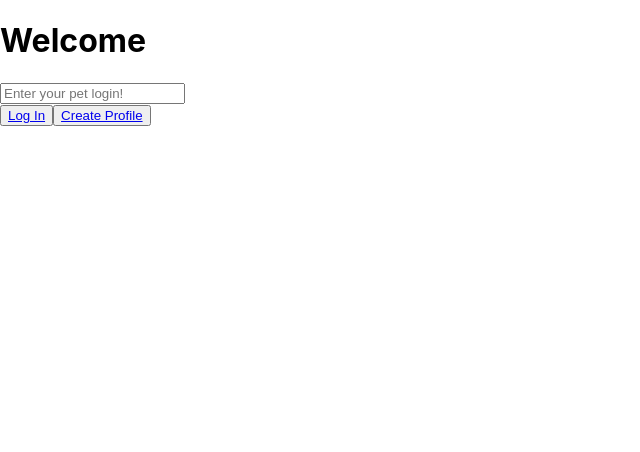
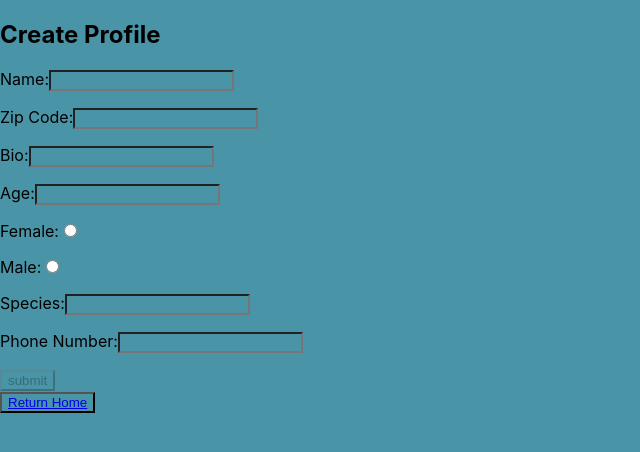
Before and after one commit to Aghaile/Capstone-Front-End, a React (Create React App) app in the folder capstone-front-end/: page / in a window 1280 px wide. Shown: the top 452 px of the page, without its empty margins (0-640 px from the left). Built offline with nearby package versions, Linux system fonts and the light colour scheme.

Commit message:
troubleshooting heroku

```diff
--- a/capstone-front-end/package.json
+++ b/capstone-front-end/package.json
@@ -7,6 +7,7 @@
     "@testing-library/react": "^12.1.2",
     "@testing-library/user-event": "^13.5.0",
     "axios": "^0.25.0",
+    "cors": "^2.8.5",
     "multiselect-react-dropdown": "^2.0.17",
     "react": "^17.0.2",
     "react-dom": "^17.0.2",
--- a/capstone-front-end/src/App.css
+++ b/capstone-front-end/src/App.css
@@ -1,6 +1,9 @@
+* {
+  background-color: #4994a7;
+}
+
 .App {
   text-align: center;
-  background-color: #C6D4E1;
 }
 
 .App-logo {
--- a/capstone-front-end/src/App.js
+++ b/capstone-front-end/src/App.js
@@ -3,20 +3,50 @@ import NewProfileForm from './Pages/NewProfileForm';
 import PetProfile from './Pages/PetProfile';
 import ErrorPage from './Pages/ErrorPage';
 import React, {useEffect, useState} from 'react';
+import BigSquare from './Components/BigSquare';
 import axios from 'axios';
 import './App.css';
 import {BrowserRouter as Router, Routes, Route} from "react-router-dom";
 
+
 function App() {
 
-  return <Router>
+       // const [petsData, setPetsData] = useState([]);
+
+  // const createNewProfile = (newPet) => {
+  //   const newPetList = [...petsData];
+
+  //   const nextPetId =
+  //     Math.max(...newPetList.map((pet) => pet.pet_id)) + 1;
+
+  //   newPetList.push({
+  //     pet_id: nextPetId,
+  //     login: newPet.loginData,
+  //     name: newPet.nameData,
+  //   });
+
+  //   setPetsData(newPetList);
+  // };
+
+  // useEffect(() => {
+  //   axios
+  //     .get(process.env.REACT_APP_BACKEND_URL)
+  //     .then((response) => {
+  //       setPetsData([...response.data]);
+  //     })
+  //     .catch((err) => console.log(err));
+  // }, []);
+
+  return (
+  <Router>
     <Routes>
-      <Route path="/"element={<Welcome/>}/>
-      <Route path="/createprofile/"element={<NewProfileForm/>} />
+      <Route path="/welcome"element={<Welcome/>}/>
       <Route path="/profile/:login"element={<PetProfile/>} />
-      <Route path="*"element={<ErrorPage/>} />
+      <Route path="/"element={<NewProfileForm/>} />
+      {/* <Route path="*"element={<ErrorPage/>} /> */}
     </Routes>
   </Router>
+  )
 };
 
 export default App;
--- a/capstone-front-end/src/Components/BigSquare.css
+++ b/capstone-front-end/src/Components/BigSquare.css
@@ -1,9 +1,47 @@
-.bioStyling{
+
+/* .containerC{
+    border-radius: 25px;
+    background: #6abace;
+    /* position: absolute; */
+    /* height: 600px;
+    width: 300px;
+    justify-content: left;
+
+}
+
+.containerB{
+    border-radius: 25px;
+    background: #71c5da; */
+    /* position: absolute; */
+    /* height: 600px; */
+    /* top: 0; */
+    /* left: 0; */
+    /* width: 800px;
+    margin-left: 500px;
+} */
+/* .containerC{
+    border-radius: 25px;
+    background: #71c5da;
+    /* position: absolute; */
+    /* height: 600px; */
+    /* top: 0; */
+    /* right: 0; */
+    /* width: 300px; */
+    /* margin-right: 100px; */
+/* } */
+
+.containerA{
     display: flex;
     border-radius: 25px;
     background: #63ACBE;
     padding: 20px;
-    flex: 800px;
+    width: 1500px;
     height: 600px;
     justify-content: center;
+    /* position: relative; */
 }
+
+
+/* .containerC{
+
+} */
--- a/capstone-front-end/src/Components/BigSquare.js
+++ b/capstone-front-end/src/Components/BigSquare.js
@@ -2,7 +2,12 @@ import React from 'react';
 import "./BigSquare.css";
 
 const BigSquare = () => {
-    return <div className="bioStyling"></div>;
-}
+    return (
+    <div className="containerA">
+        {/* <div className="containerB"></div>
+        <div className="containerC"></div> */}
+    </div>
+    );
+};
 
 export default BigSquare;
--- a/capstone-front-end/src/Pages/NewProfileForm.js
+++ b/capstone-front-end/src/Pages/NewProfileForm.js
@@ -12,7 +12,6 @@ const NewProfileForm = (props) => {
     zipcode: "",
     bio: "",
     age: "",
-    // gender: this.state = {options:[{"female":"male"}]},
     gender:
       <fieldset>
           Male
@@ -130,25 +129,25 @@ const NewProfileForm = (props) => {
   const onFormSubmit = (event) => {
     event.preventDefault();
 
-    props.addProfileCallback({
-      nameData: formFields.name,
-      zipcodeData: formFields.zipcode,
-      bioData: formFields.bio,
-      ageData: formFields.age,
-      genderData: formFields.gender,
-      speciesData:formFields.species,
-      phoneData: formFields.phone
-    });
+    // props.addProfileCallback({
+    //   nameData: formFields.name,
+    //   zipcodeData: formFields.zipcode,
+    //   bioData: formFields.bio,
+    //   ageData: formFields.age,
+    //   genderData: formFields.gender,
+    //   speciesData:formFields.species,
+    //   phoneData: formFields.phone
+    // });
 
     axios
-      .post(process.env.REACT_APP_BACKEND_URL, {
+      .post(`http://localhost:5000/pet`,{
         name: formFields.name,
         zipcode: formFields.zipcode,
         bio: formFields.bio,
         age: formFields.age,
         gender: formFields.gender,
         species:formFields.species,
-        phone: formFields.phone
+        phone_number: formFields.phone
       })
 
       .then(function (response) {
@@ -171,22 +170,12 @@ const NewProfileForm = (props) => {
       });
   };
 
-  // const verifyPhone= props.phone;
-  // const verifyZipcode = props.zipcode;
 
   return (
     <div className="text-center">
       <h2>Create Profile</h2>
         <form
-        // value={formFields.phone != 10 &&
-        //   alert("Phone number must be 10 digits long.")
-        // }
-        // {...verifyPhone.length > 10 &&
-        // <h2>Phone number must be 10 digits long.</h2>
-        // }
-        // {...verifyZipcode.length > 5 &&
-        // <h2>Zipcode must be 5 digits long.</h2>
-        // }
+
         onSubmit={onFormSubmit}>
           <p className="">
             Name:
@@ -250,15 +239,15 @@ const NewProfileForm = (props) => {
             value={formFields.species}
             onChange={onSpeciesChange}
             />
+          </p>
           <p>
             Phone Number:
             <input
             name="phoneNum"
-            type = "number"
+            type = "text"
             value={formFields.phone_number}
             onChange={onPhoneNumberChange}
             />
-          </p>
           </p>
           <input
             disabled={formFields.submitDisabled}
@@ -266,13 +255,19 @@ const NewProfileForm = (props) => {
             value="submit"
           />
         </form>
-    <button className="goHomeButton"><Link to="/">Return Home</Link></button>
+    <button className="goHomeButton"><Link to="/welcome">Return Home</Link></button>
   </div>
   );
 };
 
 NewProfileForm.propTypes = {
-  addProfileCallback: PropTypes.func.isRequired,
+  // addProfileCallback: PropTypes.func.isRequired,
+  addProfileCallback: PropTypes.func
 };
 
 export default NewProfileForm;
+
+
+// capture keystrokes
+//check onSubmit and reject non-numbers
+//phone number component (String type in db)
--- a/capstone-front-end/src/Pages/PetProfile.js
+++ b/capstone-front-end/src/Pages/PetProfile.js
@@ -1,14 +1,17 @@
 import React from "react";
 import {Link} from "react-router-dom";
 import BigSquare from '../Components/BigSquare';
+
 import "./PetProfile.css";
+// import { UserContext } from "./UserContext";
 
+// const msg = useContext(UserContext);
 
 function PetProfile(){
     return (
         <div>
         <div className="greeting">
-            <BigSquare />
+            <BigSquare/>
         </div>
         <div className="returnHomeButtonOnProfile">
             <button className="goHomeButton"><Link to="/">Return Home</Link></button>
--- a/capstone-front-end/src/Pages/Welcome.js
+++ b/capstone-front-end/src/Pages/Welcome.js
@@ -13,7 +13,7 @@ const Welcome = () => {
                     <SearchBar placeholder="Enter your pet login!"/>
                 </div>
                 <button><Link to="/profile/:login">Log In</Link></button>
-                <button><Link to="/createprofile">Create Profile</Link></button>
+                <button><Link to="/">Create Profile</Link></button>
             </div>
     );
 };
--- a/capstone-front-end/src/index.js
+++ b/capstone-front-end/src/index.js
@@ -3,6 +3,10 @@ import ReactDOM from 'react-dom';
 import './index.css';
 import App from './App';
 import reportWebVitals from './reportWebVitals';
+// import { Auth0Provider } from '@auth0/auth0-react';
+
+// const domain=process.env.REACT_APP_AUTH0_DOMAIN;
+// const clientId=process.env.REACT_APP_AUTH0_CLIENT_ID;
 
 ReactDOM.render(
   <React.StrictMode>
```
Also changed, not shown: 2 other files (tests, documents, lock files or other folders).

» **EXERCISE BRIEF**
Report each line of the data that includes the string "background".

» **WRITTEN ANSWER**
+  background-color: #4994a7;
-  background-color: #C6D4E1;
+    background: #6abace;
+    background: #71c5da; */
+    background: #71c5da;
     background: #63ACBE;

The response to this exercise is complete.